©2016 American Association for Cancer Research.
T cell acute lymphoblastic leukemia (T-ALL) is an aggressive malignancy associated with Notch pathway mutations. While both normal activated and leukemic T cells can utilize aerobic glycolysis to support proliferation, it is unclear to what extent these cell populations are metabolically similar and if differences reveal T-ALL vulnerabilities. Here we show that aerobic glycolysis is surprisingly less active in T-ALL cells than proliferating normal T cells and that T-ALL cells are metabolically distinct. Oncogenic Notch promoted glycolysis but also induced metabolic stress that activated 5' AMP-activated kinase (AMPK). Unlike stimulated T cells, AMPK actively restrained aerobic glycolysis in T-ALL cells through inhibition of mTORC1 while promoting oxidative metabolism and mitochondrial Complex I activity. Importantly, AMPK deficiency or inhibition of Complex I led to T-ALL cell death and reduced disease burden.

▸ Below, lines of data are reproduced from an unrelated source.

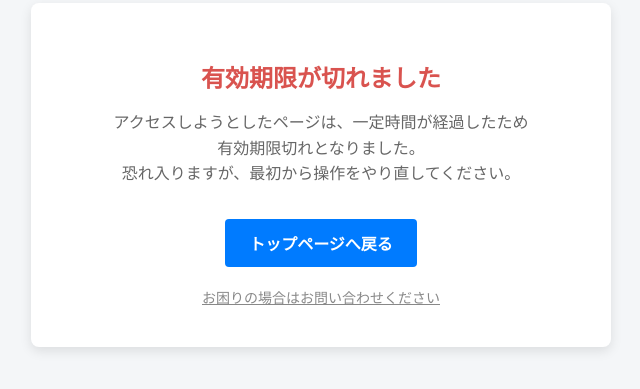
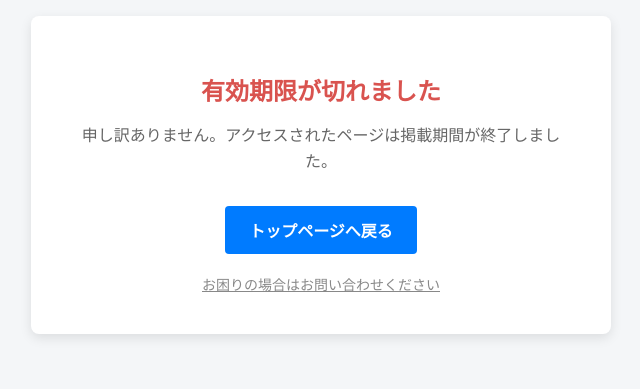
Before and after one commit to yali-cyber/yukoukigenkire, a plain HTML site: page index.html in a window 1280 px wide. Shown: the part 225-614 px from the top of the page, without its empty margins (319-959 px from the left). Drawn offline with Linux system fonts and the light colour scheme.

Commit message:
Update index.html

```diff
--- a/index.html
+++ b/index.html
@@ -3,7 +3,7 @@
 <head>
     <meta charset="UTF-8">
     <meta name="viewport" content="width=device-width, initial-scale=1.0">
-    <title>有効期限切れ</title>
+    <title>該当のキャンペーンは終了しました</title>
     <style>
         body {
             font-family: "Helvetica Neue", Arial, "Hiragino Kaku Gothic ProN", "Hiragino Sans", Meiryo, sans-serif;
@@ -62,9 +62,8 @@
     <div class="container">
         <h1>有効期限が切れました</h1>
         <p>
-            アクセスしようとしたページは、一定時間が経過したため<br>
-            有効期限切れとなりました。<br>
-            恐れ入りますが、最初から操作をやり直してください。
+            申し訳ありません。アクセスされたページは掲載期間が終了しました。<br>
+
         </p>
 
         <a href="/" class="btn">トップページへ戻る</a>
```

Thus, AMPK simultaneously inhibits anabolic growth signaling and is essential to promote mitochondrial pathways that mitigate metabolic stress and apoptosis in T-ALL.
Copyright © 2016 Elsevier Inc. All rights reserved.